**PROBLEM REQUIREMENTS:** Your task is to print all of the data below exactly, with no pictures included.

**DATA:**
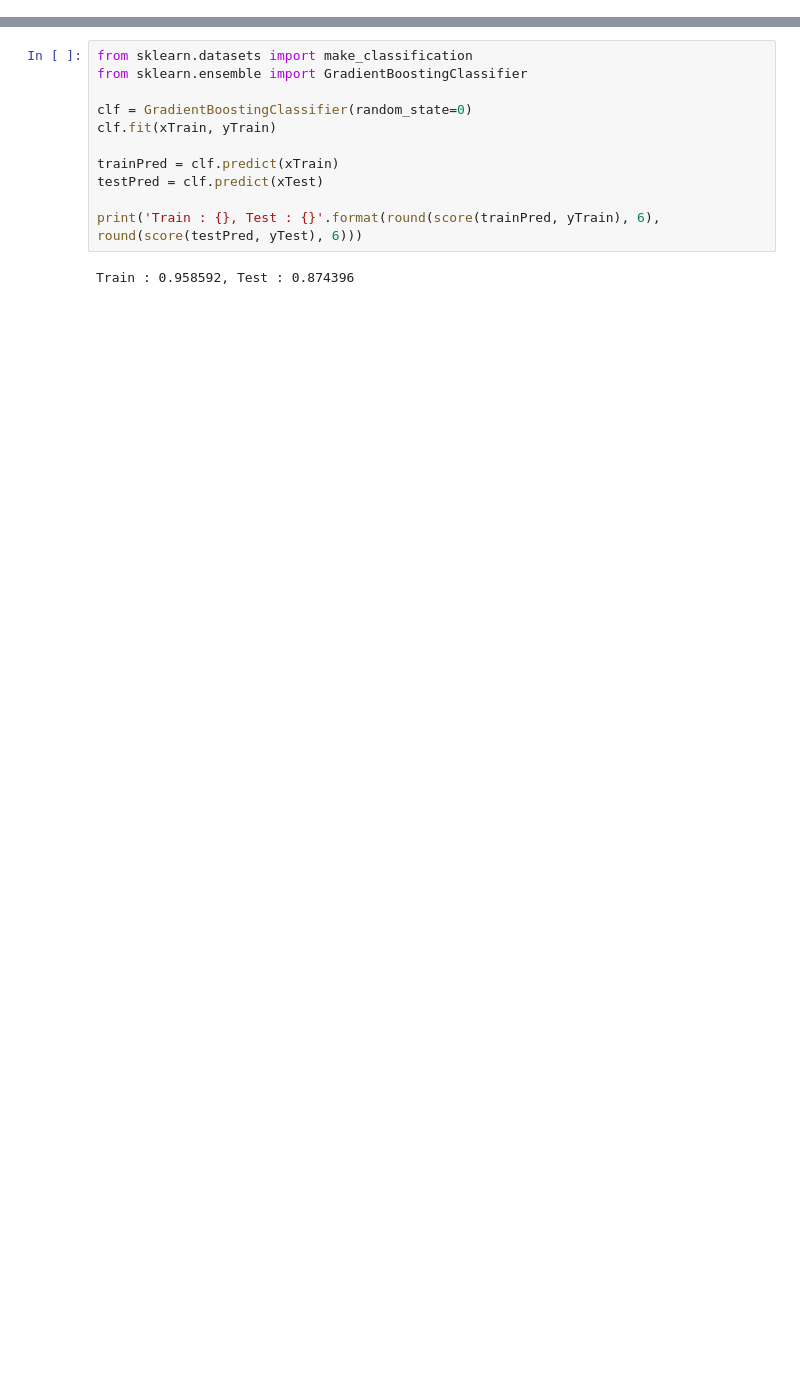
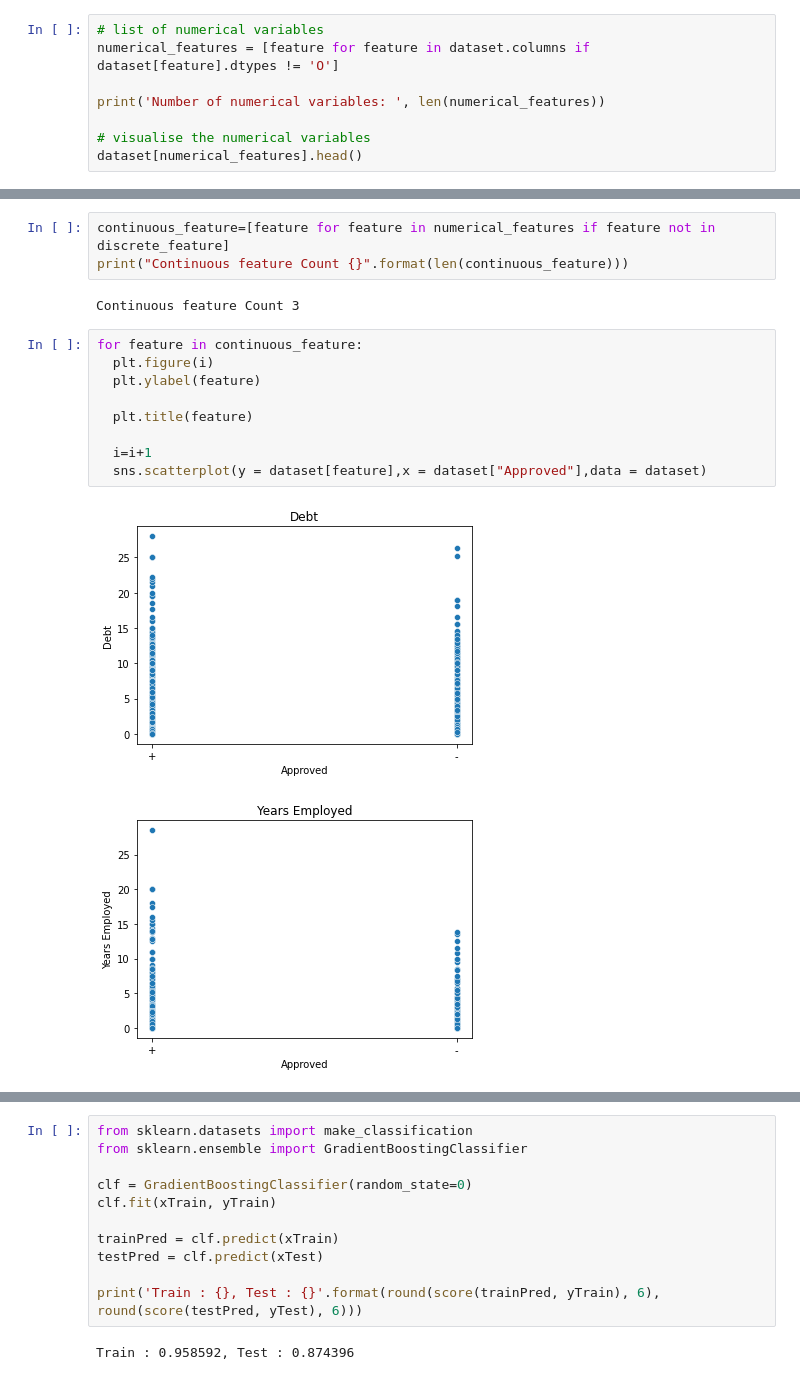
Before and after one commit to shubhamshelar/CreditCardApprovalML, a Jupyter notebook: Credit Prediction.ipynb, the cells around one changed output, grey strips where cells are left out. Cells and saved outputs as stored; diff of their text form; blank space fills up the shorter version.

```diff
--- a/Credit Prediction.ipynb
+++ b/Credit Prediction.ipynb
@@ -0,0 +60,8 @@
+# %%
+# list of numerical variables
+numerical_features = [feature for feature in dataset.columns if dataset[feature].dtypes != 'O']
+
+print('Number of numerical variables: ', len(numerical_features))
+
+# visualise the numerical variables
+dataset[numerical_features].head()
@@ -0,0 +126,17 @@
+# %%
+continuous_feature=[feature for feature in numerical_features if feature not in discrete_feature]
+print("Continuous feature Count {}".format(len(continuous_feature)))
+# %% [output]
+Continuous feature Count 3
+# %%
+for feature in continuous_feature:
+  plt.figure(i)
+  plt.ylabel(feature)
+
+  plt.title(feature)
+
+  i=i+1
+  sns.scatterplot(y = dataset[feature],x = dataset["Approved"],data = dataset)
+# %% [output]
+[figure, added]
+[figure, added]
```
Also changed, not shown: parts of 28 cells of this notebook.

**RESPONSE AREA:**
Before and after one commit to shubhamshelar/CreditCardApprovalML, a Jupyter notebook: Credit Prediction.ipynb, the cells around one changed output, grey strips where cells are left out. Cells and saved outputs as stored; diff of their text form; blank space fills up the shorter version.

```diff
--- a/Credit Prediction.ipynb
+++ b/Credit Prediction.ipynb
@@ -0,0 +60,8 @@
+# %%
+# list of numerical variables
+numerical_features = [feature for feature in dataset.columns if dataset[feature].dtypes != 'O']
+
+print('Number of numerical variables: ', len(numerical_features))
+
+# visualise the numerical variables
+dataset[numerical_features].head()
@@ -0,0 +126,17 @@
+# %%
+continuous_feature=[feature for feature in numerical_features if feature not in discrete_feature]
+print("Continuous feature Count {}".format(len(continuous_feature)))
+# %% [output]
+Continuous feature Count 3
+# %%
+for feature in continuous_feature:
+  plt.figure(i)
+  plt.ylabel(feature)
+
+  plt.title(feature)
+
+  i=i+1
+  sns.scatterplot(y = dataset[feature],x = dataset["Approved"],data = dataset)
+# %% [output]
+[figure, added]
+[figure, added]
```
Also changed, not shown: parts of 28 cells of this notebook.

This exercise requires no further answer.